"The impact of this bias on communities of people of colour is intergenerational and socially and economically devastating," the study found. 

The Commission also found substantial gender biases in current drug policies.

Of women in prison and pre-trial detention around the world, the proportion detained because of drug infractions is higher than that of men even though women tended to be on the lower rungs of the drug trade. 

The study found: "Gender and racial biases have pronounced overlap, resulting in an intersectional threat to women of colour and their children, families, and communities."

The Commission also reviewed the "global evidence base" on health impacts of drug policy and found the biggest contribution to higher rates of infection among drugs users was the "excessive use of incarceration and the systematic exclusion of people who use drugs from HIV and hepatitis C prevention, treatment and harm reduction (including needle exchange and opioid substitution therapy) – whether in the community or in prison".

It added that harsher prison sentences are associated with higher rates of hepatitis C infection among injecting drug users.

The Commission found that the  continued criminalisation of drug use fuels HIV, hepatitis C and tuberculosis transmission within prisons and the community at large.

"There is another way. Programmes and policies aimed at reducing harm should be central to future drug policies,” said Commissioner Professor Adeeba Kamarulzaman,University of Malaya, Kuala Lumpur, Malaysia. 

The Commission concluded:
  • A number of countries, mostly in Europe, have decriminalised minor drug offenses with good results, including more ability to reach people with health and social services and better capacity of the police to focus their efforts on high-level trafficking offenses. Drug use, low-level possession and petty sale of drugs should not be subjected to criminal penalties, including prison sentences, and health and social services for drug users should be improved.
  • People who use drugs have been shown in many countries to be keen to take advantage of prevention and treatment services, but they are often systematically excluded on the grounds of being thought unworthy or unreliable as patients. Governments should invest in comprehensive HIV, TB and hepatitis C services for people who use drugs. While sexually transmitted HIV is on the decline globally, HIV transmission linked to drug use is increasing. Comprehensive HIV, hepatitis C and TB services should be scaled up in prisons as well as in the community.
  • Overdose deaths can be greatly reduced by ensuring that people who use opioids have good access to medication-assisted treatment and by ensuring that people who use drugs or are likely to witness overdoses have access to and are trained in delivering naloxone, a medicine that reverses overdose.
  • Increasing numbers of national governments and sub-national jurisdictions (such as US states) are introducing legally regulated markets of cannabis.

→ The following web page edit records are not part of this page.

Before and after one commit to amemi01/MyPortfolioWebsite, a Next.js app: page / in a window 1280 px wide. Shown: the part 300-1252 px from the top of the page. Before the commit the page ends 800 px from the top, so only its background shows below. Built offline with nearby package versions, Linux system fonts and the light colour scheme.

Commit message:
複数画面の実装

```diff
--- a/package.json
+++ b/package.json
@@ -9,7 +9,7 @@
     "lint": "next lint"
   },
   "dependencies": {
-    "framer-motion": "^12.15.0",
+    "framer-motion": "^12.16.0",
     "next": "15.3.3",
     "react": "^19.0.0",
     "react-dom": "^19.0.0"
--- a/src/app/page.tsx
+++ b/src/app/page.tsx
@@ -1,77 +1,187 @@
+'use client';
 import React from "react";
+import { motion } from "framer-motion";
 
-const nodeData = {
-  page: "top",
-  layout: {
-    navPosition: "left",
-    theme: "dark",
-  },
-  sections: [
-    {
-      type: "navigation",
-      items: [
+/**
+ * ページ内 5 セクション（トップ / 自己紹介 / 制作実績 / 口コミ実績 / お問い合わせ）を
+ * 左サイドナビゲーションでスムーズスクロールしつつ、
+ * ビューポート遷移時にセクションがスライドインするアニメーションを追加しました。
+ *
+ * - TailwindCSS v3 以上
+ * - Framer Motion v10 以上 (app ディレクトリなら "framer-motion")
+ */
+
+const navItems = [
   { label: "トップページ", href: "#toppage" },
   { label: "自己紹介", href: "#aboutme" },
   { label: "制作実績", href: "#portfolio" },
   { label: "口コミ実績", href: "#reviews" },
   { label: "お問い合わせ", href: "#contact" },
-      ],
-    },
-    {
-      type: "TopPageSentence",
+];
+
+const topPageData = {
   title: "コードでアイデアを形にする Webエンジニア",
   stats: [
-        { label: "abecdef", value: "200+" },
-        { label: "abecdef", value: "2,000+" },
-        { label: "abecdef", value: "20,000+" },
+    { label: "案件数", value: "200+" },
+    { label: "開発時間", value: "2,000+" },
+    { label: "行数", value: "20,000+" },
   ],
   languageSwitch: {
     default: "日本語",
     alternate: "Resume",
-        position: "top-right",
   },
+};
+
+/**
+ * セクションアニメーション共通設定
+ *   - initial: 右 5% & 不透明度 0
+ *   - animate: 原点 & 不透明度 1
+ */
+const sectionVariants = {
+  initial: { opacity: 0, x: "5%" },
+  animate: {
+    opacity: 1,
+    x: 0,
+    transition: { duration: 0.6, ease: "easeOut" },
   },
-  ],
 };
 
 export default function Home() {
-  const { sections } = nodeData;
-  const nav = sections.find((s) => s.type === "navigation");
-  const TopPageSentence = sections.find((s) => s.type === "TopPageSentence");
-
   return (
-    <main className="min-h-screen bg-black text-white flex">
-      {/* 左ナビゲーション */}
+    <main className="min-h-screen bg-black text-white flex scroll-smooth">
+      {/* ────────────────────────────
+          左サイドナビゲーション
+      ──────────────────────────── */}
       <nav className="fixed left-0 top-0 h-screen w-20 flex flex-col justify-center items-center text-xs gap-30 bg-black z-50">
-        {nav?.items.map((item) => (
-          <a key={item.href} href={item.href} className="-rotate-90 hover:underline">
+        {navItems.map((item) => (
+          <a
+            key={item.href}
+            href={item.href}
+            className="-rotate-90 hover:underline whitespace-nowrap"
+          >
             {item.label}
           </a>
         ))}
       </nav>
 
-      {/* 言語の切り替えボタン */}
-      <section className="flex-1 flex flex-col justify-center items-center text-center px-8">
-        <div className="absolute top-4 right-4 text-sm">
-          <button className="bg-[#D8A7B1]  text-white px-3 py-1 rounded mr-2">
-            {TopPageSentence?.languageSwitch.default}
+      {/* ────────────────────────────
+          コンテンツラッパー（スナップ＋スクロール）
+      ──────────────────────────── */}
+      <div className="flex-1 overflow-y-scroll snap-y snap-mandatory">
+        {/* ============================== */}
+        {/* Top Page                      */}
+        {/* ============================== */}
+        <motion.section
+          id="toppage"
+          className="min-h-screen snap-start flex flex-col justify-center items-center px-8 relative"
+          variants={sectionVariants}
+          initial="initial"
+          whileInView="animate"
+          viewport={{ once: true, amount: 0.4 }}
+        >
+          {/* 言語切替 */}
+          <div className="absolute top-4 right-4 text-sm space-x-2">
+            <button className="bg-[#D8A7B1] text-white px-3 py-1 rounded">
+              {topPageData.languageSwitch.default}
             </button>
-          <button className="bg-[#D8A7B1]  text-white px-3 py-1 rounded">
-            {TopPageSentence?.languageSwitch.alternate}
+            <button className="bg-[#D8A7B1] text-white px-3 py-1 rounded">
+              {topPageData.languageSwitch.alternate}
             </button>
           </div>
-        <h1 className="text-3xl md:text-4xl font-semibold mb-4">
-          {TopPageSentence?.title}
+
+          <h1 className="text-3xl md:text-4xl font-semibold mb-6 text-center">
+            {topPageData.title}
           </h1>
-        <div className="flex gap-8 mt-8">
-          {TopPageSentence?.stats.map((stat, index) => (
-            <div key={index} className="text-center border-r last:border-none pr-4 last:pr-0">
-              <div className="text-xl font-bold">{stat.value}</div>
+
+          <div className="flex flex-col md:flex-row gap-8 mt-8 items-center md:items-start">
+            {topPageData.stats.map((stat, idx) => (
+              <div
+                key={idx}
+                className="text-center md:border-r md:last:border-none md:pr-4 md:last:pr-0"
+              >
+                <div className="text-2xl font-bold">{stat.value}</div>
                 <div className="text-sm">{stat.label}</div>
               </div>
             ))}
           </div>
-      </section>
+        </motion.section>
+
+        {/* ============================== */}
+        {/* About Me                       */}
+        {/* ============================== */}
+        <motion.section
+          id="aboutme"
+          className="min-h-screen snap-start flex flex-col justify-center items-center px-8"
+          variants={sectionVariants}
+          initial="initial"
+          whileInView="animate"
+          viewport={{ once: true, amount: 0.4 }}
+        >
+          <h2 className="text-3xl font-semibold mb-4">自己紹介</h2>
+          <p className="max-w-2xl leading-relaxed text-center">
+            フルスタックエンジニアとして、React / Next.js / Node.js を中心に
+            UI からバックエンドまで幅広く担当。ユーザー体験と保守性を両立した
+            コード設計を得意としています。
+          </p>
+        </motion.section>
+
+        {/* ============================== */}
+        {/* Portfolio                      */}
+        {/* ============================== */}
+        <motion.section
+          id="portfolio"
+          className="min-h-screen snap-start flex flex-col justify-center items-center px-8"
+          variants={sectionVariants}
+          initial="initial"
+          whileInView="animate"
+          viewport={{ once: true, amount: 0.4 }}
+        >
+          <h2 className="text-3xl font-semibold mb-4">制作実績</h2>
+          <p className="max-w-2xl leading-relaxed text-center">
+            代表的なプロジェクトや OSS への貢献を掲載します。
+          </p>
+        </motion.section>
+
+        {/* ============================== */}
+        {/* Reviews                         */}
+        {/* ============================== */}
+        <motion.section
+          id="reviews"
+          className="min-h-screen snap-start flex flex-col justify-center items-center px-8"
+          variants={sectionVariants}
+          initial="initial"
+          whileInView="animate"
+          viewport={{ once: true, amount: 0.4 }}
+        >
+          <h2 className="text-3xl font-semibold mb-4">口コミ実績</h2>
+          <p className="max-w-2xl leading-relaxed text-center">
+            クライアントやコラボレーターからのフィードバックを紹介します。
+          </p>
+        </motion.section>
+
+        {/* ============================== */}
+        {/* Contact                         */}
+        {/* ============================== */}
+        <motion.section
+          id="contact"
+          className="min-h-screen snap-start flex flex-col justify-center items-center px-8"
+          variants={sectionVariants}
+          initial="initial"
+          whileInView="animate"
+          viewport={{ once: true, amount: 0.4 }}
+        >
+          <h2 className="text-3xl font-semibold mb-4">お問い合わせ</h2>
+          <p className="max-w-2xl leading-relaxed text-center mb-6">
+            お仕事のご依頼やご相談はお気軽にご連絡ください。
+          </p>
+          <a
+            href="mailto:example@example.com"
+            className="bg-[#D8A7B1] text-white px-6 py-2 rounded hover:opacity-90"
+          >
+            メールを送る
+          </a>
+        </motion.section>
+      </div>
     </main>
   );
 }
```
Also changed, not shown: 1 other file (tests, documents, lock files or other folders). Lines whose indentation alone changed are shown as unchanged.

Governments and research bodies should see these as opportunities for rigorous scientific research and evaluation so best practices for public health and safety can be identified and emulated.
  • Over-zealous drug control policies are limiting access to pain medications for legitimate clinical use in too many countries. Governments must find balanced policies for ensuring that people have access to controlled medicines such as opioids for the relief of pain while still impeding non-medical use of these substances.
A 2015 report from the UN High Commissioner for Human Rights highlighted some of the main ways in which drug-control policies cause violations of human rights. It found policies had resulted in arbitrary arrest, detention, and ill treatment of people who use drugs; unjust use of the death penalty for drug offences; cruel and inhumane treatment of people who use drugs in the guise of treatment; racial and ethnic discrimination in drug-law enforcement; denial of lifesaving care and prevention interventions to people who use drugs; excessive use of incarceration as a response to minor drug infractions; denial of the cultural rights of indigenous peoples; and poor access to opioids and other controlled drugs for pain management and other clinical uses, among other human rights violations